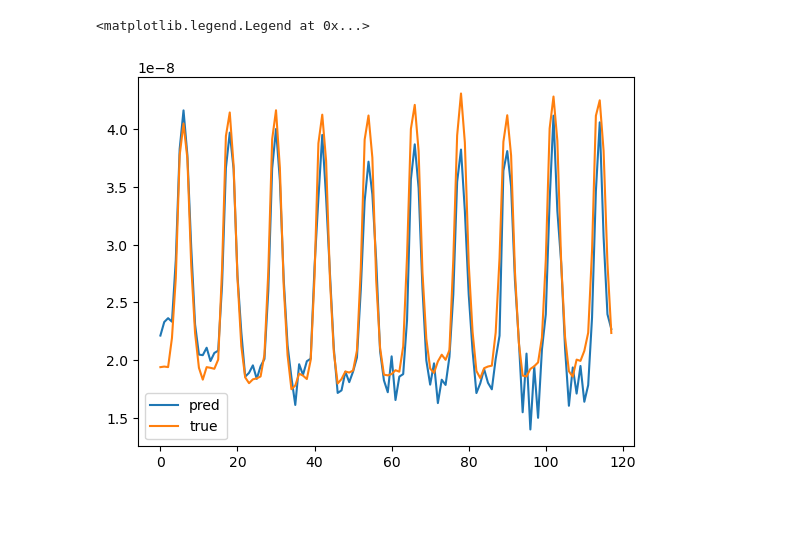
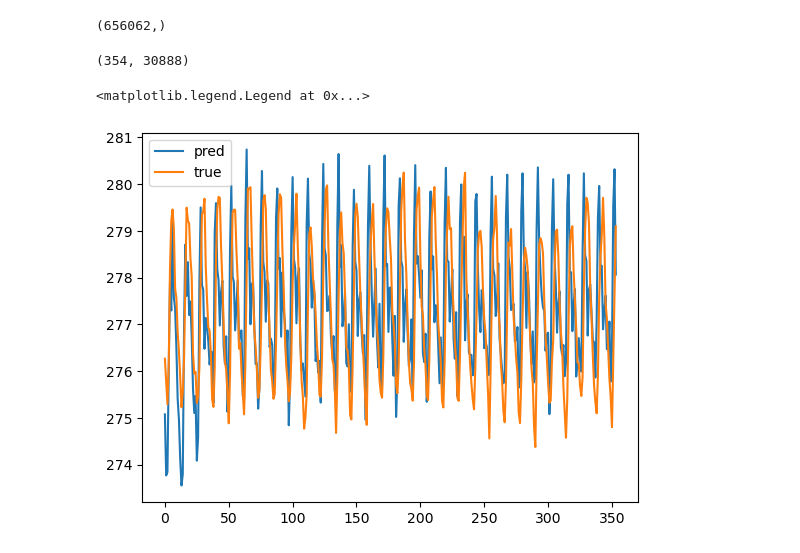
Before and after one commit to grahamclyne/ipsl_dcpp, a Jupyter notebook: ipsl_dcpp/model/ensemble_analysis.ipynb, the cells around one changed output. Cells and saved outputs as stored; diff of their text form; code cells hidden in the pictures; blank space fills up the shorter version.

```diff
--- a/ipsl_dcpp/model/ensemble_analysis.ipynb
+++ b/ipsl_dcpp/model/ensemble_analysis.ipynb
@@ -63,12 +61,17 @@ Seed set to 0
 # %%
+#LOAD BATCH DATA
 batch_timeseries = []
-batch_iter = iter(val_dataloader)
+batch_iter = iter(train_dataloader)
 val.timestamps
-for b in range(118 * 6):
+for b in range(num_steps * 6):
+    print(b)
     batch = next(batch_iter)
     batch_timeseries.append(batch)
+import numpy as np
 # %%
-import numpy as np
 batch_timeseries_state = [x['state_surface'] for x in batch_timeseries]
-ipsl_ensemble = np.stack(np.array_split(np.stack(batch_timeseries_state),6)[:-1])
+ipsl_ensemble = np.stack(np.array_split(np.stack(batch_timeseries_state[:118 * 3 * 6]),6)[:-1])
 ipsl_ensemble[ipsl_ensemble == 0] = 'nan'
+import matplotlib.pyplot as plt
+for i in ipsl_ensemble:
+    plt.plot(np.nanmean(i[:24,0,4],axis=(-1,-2)))
@@ -94,7 +85,7 @@ for i in range(1):
     month_index = 0
     denormalized = []
     batch_denormed = []
-    for index in range(118):
+    for index in range(num_steps-6):
    # for index in range(len(ensembles[i]['state_surface'])-2):
         denorm_surface = lambda x,month_index: x*torch.from_numpy(train.surface_stds[month_index]) + torch.from_numpy(train.surface_means[month_index])
         denormalized.append(denorm_surface(ensembles[i]['state_surface'][index],month_index))
@@ -140,8 +124,8 @@ import numpy as np
 
 fig, ax1 = plt.subplots(1, figsize=(16, 6))
 container = []
-for time_step in range(118):
-    shell['tas'].data = denormalized[time_step][0][1]
+for time_step in range(num_steps):
+    shell['tas'].data = denormalized[time_step][0][4]
     #shell['tas'].data = ensembles[0]['state_surface'][time_step][0][3]
    # line = ax1.pcolormesh(steps[time_step][0,0,0])
     line = shell['tas'].plot.pcolormesh(ax=ax1,add_colorbar=False)
@@ -152,4 +136,4 @@ for time_step in range(118):
 plt.title('')
 
 ani = animation.ArtistAnimation(fig, container, interval=100, blit=True)
-ani.save("diffusion_npp_deltas.gif")
+ani.save("diffusion_gpp_ssp_585_30_year.gif")
@@ -176,0 +175,4 @@ for i in np.stack(denormed_batch_ensembles):
+# %%
+avg[::100].shape
+# %% [output]
+(656062,)
@@ -176,0 +181,4 @@ for i in np.stack(denormed_batch_ensembles):
+# %%
+pred_avged.shape
+# %% [output]
+(354, 30888)
@@ -177,8 +187,8 @@ for i in np.stack(denormed_batch_ensembles):
 # %%
 pred = np.stack(denormalized)
-plt.plot(np.nanmean(pred[:,0,3],axis=(-1,-2)),label='pred')
-plt.plot(np.nanmean(np.stack(batch_denormed)[:,0,3],axis=(-1,-2)),label='true')
+plt.plot(np.nanmean(pred[:,0,0],axis=(-1,-2)),label='pred')
+plt.plot(np.nanmean(np.stack(batch_denormed)[:,0,0],axis=(-1,-2)),label='true')
 plt.legend()
 # %% [output]
 <matplotlib.legend.Legend at 0x...>
-[figure, old version]
+[figure, new version]
```
Also changed, not shown: parts of 28 cells of this notebook, 19 other files.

WHAT TO PRODUCE —
The copy must match each record exactly, apart from the images, which stay out.

EXERCISE RESULT —
Before and after one commit to grahamclyne/ipsl_dcpp, a Jupyter notebook: ipsl_dcpp/model/ensemble_analysis.ipynb, the cells around one changed output. Cells and saved outputs as stored; diff of their text form; code cells hidden in the pictures; blank space fills up the shorter version.

```diff
--- a/ipsl_dcpp/model/ensemble_analysis.ipynb
+++ b/ipsl_dcpp/model/ensemble_analysis.ipynb
@@ -63,12 +61,17 @@ Seed set to 0
 # %%
+#LOAD BATCH DATA
 batch_timeseries = []
-batch_iter = iter(val_dataloader)
+batch_iter = iter(train_dataloader)
 val.timestamps
-for b in range(118 * 6):
+for b in range(num_steps * 6):
+    print(b)
     batch = next(batch_iter)
     batch_timeseries.append(batch)
+import numpy as np
 # %%
-import numpy as np
 batch_timeseries_state = [x['state_surface'] for x in batch_timeseries]
-ipsl_ensemble = np.stack(np.array_split(np.stack(batch_timeseries_state),6)[:-1])
+ipsl_ensemble = np.stack(np.array_split(np.stack(batch_timeseries_state[:118 * 3 * 6]),6)[:-1])
 ipsl_ensemble[ipsl_ensemble == 0] = 'nan'
+import matplotlib.pyplot as plt
+for i in ipsl_ensemble:
+    plt.plot(np.nanmean(i[:24,0,4],axis=(-1,-2)))
@@ -94,7 +85,7 @@ for i in range(1):
     month_index = 0
     denormalized = []
     batch_denormed = []
-    for index in range(118):
+    for index in range(num_steps-6):
    # for index in range(len(ensembles[i]['state_surface'])-2):
         denorm_surface = lambda x,month_index: x*torch.from_numpy(train.surface_stds[month_index]) + torch.from_numpy(train.surface_means[month_index])
         denormalized.append(denorm_surface(ensembles[i]['state_surface'][index],month_index))
@@ -140,8 +124,8 @@ import numpy as np
 
 fig, ax1 = plt.subplots(1, figsize=(16, 6))
 container = []
-for time_step in range(118):
-    shell['tas'].data = denormalized[time_step][0][1]
+for time_step in range(num_steps):
+    shell['tas'].data = denormalized[time_step][0][4]
     #shell['tas'].data = ensembles[0]['state_surface'][time_step][0][3]
    # line = ax1.pcolormesh(steps[time_step][0,0,0])
     line = shell['tas'].plot.pcolormesh(ax=ax1,add_colorbar=False)
@@ -152,4 +136,4 @@ for time_step in range(118):
 plt.title('')
 
 ani = animation.ArtistAnimation(fig, container, interval=100, blit=True)
-ani.save("diffusion_npp_deltas.gif")
+ani.save("diffusion_gpp_ssp_585_30_year.gif")
@@ -176,0 +175,4 @@ for i in np.stack(denormed_batch_ensembles):
+# %%
+avg[::100].shape
+# %% [output]
+(656062,)
@@ -176,0 +181,4 @@ for i in np.stack(denormed_batch_ensembles):
+# %%
+pred_avged.shape
+# %% [output]
+(354, 30888)
@@ -177,8 +187,8 @@ for i in np.stack(denormed_batch_ensembles):
 # %%
 pred = np.stack(denormalized)
-plt.plot(np.nanmean(pred[:,0,3],axis=(-1,-2)),label='pred')
-plt.plot(np.nanmean(np.stack(batch_denormed)[:,0,3],axis=(-1,-2)),label='true')
+plt.plot(np.nanmean(pred[:,0,0],axis=(-1,-2)),label='pred')
+plt.plot(np.nanmean(np.stack(batch_denormed)[:,0,0],axis=(-1,-2)),label='true')
 plt.legend()
 # %% [output]
 <matplotlib.legend.Legend at 0x...>
-[figure, old version]
+[figure, new version]
```
Also changed, not shown: parts of 28 cells of this notebook, 19 other files.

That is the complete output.